(Items listed in a dataset)
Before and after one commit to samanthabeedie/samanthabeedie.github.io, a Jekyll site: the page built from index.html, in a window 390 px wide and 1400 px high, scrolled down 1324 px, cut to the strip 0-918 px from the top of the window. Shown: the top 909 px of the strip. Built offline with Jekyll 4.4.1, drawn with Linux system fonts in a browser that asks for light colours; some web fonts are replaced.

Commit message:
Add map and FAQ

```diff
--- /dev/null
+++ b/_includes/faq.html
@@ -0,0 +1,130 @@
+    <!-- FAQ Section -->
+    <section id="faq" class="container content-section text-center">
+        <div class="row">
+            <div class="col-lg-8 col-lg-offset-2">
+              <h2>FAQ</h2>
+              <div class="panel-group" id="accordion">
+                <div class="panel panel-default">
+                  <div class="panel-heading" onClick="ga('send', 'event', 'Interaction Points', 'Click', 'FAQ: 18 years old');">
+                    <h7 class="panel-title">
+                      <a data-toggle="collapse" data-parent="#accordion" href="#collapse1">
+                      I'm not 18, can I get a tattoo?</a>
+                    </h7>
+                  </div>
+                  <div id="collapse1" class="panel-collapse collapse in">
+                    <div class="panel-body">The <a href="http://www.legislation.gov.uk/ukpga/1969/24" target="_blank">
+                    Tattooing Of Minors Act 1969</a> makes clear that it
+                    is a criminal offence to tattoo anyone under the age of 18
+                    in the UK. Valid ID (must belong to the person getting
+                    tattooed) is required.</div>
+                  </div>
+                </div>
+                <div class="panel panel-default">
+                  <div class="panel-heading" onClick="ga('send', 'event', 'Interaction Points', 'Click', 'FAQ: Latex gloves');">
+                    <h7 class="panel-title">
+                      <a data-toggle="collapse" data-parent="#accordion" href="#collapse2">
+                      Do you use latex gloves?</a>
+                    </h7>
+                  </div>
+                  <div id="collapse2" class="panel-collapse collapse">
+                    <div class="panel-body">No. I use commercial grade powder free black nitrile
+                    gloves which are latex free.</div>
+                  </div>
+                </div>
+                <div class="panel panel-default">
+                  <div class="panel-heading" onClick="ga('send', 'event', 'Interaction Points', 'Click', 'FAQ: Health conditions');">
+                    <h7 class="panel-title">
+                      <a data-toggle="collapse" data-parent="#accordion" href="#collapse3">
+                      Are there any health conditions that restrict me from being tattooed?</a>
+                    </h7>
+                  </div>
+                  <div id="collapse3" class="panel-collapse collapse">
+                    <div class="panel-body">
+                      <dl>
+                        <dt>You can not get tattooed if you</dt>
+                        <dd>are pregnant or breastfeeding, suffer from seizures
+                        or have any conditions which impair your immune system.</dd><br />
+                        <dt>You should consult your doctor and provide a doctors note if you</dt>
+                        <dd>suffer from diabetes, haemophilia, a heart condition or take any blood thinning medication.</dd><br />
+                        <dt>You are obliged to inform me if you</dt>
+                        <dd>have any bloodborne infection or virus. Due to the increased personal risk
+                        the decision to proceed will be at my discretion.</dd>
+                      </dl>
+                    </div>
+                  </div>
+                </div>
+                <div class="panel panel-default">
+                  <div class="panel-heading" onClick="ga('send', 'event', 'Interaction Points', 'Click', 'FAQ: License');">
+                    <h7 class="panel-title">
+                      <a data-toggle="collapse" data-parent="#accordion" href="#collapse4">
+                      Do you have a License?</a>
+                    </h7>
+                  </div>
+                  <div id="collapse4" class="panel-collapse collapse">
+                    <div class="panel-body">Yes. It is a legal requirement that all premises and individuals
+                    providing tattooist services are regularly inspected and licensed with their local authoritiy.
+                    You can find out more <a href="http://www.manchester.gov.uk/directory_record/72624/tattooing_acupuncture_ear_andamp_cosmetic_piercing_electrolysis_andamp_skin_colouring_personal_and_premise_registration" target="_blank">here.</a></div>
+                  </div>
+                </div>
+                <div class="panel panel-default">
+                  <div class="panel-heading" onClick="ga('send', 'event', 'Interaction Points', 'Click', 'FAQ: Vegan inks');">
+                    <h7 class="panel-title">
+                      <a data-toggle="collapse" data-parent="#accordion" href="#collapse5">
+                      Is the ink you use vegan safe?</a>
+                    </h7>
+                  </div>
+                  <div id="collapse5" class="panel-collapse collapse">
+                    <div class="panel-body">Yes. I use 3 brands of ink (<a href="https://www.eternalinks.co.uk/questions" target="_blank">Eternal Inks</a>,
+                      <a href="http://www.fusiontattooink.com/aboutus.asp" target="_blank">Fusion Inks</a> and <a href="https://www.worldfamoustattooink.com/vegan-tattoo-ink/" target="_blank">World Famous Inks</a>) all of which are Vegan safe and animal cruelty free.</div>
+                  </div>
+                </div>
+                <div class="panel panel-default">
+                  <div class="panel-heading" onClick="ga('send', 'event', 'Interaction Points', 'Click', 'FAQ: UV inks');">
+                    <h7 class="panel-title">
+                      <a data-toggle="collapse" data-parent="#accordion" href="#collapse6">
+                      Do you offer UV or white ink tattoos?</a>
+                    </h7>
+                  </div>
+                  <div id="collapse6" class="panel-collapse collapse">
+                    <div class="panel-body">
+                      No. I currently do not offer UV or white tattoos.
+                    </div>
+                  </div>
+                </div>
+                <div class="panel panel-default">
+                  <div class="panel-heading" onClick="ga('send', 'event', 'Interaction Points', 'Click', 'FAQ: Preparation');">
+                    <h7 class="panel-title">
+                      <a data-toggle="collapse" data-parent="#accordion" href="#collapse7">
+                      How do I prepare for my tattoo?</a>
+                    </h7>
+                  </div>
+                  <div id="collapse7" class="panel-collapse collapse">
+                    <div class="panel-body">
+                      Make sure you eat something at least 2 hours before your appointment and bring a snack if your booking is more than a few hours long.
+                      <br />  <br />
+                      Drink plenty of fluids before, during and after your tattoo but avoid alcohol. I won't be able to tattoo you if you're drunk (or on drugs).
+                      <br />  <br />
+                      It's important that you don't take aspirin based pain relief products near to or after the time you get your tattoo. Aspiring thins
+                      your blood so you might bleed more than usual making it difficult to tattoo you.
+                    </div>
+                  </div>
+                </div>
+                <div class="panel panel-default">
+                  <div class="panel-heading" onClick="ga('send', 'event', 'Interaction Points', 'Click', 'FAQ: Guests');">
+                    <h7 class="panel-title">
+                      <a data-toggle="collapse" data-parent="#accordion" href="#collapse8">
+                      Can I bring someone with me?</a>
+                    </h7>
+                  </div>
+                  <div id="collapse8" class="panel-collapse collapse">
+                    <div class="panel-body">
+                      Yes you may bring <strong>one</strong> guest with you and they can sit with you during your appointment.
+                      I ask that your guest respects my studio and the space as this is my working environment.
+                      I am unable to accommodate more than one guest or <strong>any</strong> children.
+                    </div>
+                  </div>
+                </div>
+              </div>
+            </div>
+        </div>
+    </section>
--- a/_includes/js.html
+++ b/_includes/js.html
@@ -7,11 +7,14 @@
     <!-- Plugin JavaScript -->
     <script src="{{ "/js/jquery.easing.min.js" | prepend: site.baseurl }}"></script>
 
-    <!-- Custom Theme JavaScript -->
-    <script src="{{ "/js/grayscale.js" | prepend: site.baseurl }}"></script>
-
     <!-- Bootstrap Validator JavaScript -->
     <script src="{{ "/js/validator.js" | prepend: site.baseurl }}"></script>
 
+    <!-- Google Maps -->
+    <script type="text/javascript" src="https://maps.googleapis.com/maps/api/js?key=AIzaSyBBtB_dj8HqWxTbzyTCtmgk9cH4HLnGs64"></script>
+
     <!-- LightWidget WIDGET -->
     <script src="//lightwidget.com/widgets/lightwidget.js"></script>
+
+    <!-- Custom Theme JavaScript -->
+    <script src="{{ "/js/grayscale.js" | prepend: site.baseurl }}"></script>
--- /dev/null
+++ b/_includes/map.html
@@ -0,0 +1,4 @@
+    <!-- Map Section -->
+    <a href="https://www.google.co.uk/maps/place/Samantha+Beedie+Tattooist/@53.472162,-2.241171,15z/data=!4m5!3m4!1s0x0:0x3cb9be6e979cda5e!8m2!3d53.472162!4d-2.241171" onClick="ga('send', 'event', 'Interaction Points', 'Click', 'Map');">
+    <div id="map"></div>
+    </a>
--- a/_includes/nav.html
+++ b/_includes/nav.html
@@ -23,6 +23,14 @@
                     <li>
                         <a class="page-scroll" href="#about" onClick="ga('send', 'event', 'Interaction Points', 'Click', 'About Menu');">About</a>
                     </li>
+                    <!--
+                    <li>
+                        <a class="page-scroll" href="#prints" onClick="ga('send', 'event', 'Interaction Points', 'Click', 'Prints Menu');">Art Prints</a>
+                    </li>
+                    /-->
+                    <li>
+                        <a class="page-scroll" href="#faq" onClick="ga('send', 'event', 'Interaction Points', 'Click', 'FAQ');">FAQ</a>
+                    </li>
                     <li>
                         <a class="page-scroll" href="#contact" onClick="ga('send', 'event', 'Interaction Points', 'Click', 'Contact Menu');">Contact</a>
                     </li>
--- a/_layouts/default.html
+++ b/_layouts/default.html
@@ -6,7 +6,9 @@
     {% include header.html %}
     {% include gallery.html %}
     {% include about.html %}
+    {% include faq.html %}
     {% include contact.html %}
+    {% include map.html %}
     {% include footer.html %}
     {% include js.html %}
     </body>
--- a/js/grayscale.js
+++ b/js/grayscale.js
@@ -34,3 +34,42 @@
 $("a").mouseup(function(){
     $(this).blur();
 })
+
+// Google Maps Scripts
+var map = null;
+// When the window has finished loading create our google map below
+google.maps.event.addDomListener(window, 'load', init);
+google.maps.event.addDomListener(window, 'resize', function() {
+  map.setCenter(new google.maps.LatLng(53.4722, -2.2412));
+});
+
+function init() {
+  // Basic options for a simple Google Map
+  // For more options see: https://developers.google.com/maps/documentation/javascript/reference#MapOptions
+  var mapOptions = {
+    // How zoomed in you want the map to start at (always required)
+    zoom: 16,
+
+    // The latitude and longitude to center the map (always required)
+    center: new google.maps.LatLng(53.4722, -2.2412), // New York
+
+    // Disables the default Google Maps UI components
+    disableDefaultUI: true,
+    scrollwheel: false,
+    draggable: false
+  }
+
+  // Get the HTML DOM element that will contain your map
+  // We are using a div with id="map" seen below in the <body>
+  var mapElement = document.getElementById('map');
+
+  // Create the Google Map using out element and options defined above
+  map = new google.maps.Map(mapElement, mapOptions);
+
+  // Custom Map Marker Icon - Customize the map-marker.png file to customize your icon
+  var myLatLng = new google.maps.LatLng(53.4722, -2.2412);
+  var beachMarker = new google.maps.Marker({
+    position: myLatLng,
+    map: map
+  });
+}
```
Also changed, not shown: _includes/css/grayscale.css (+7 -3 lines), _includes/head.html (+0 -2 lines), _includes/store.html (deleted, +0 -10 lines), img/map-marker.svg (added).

→ **Task description**
A count is needed of the lines in the entries that contain "function". Supply only that number.

→ **Solved problem**
3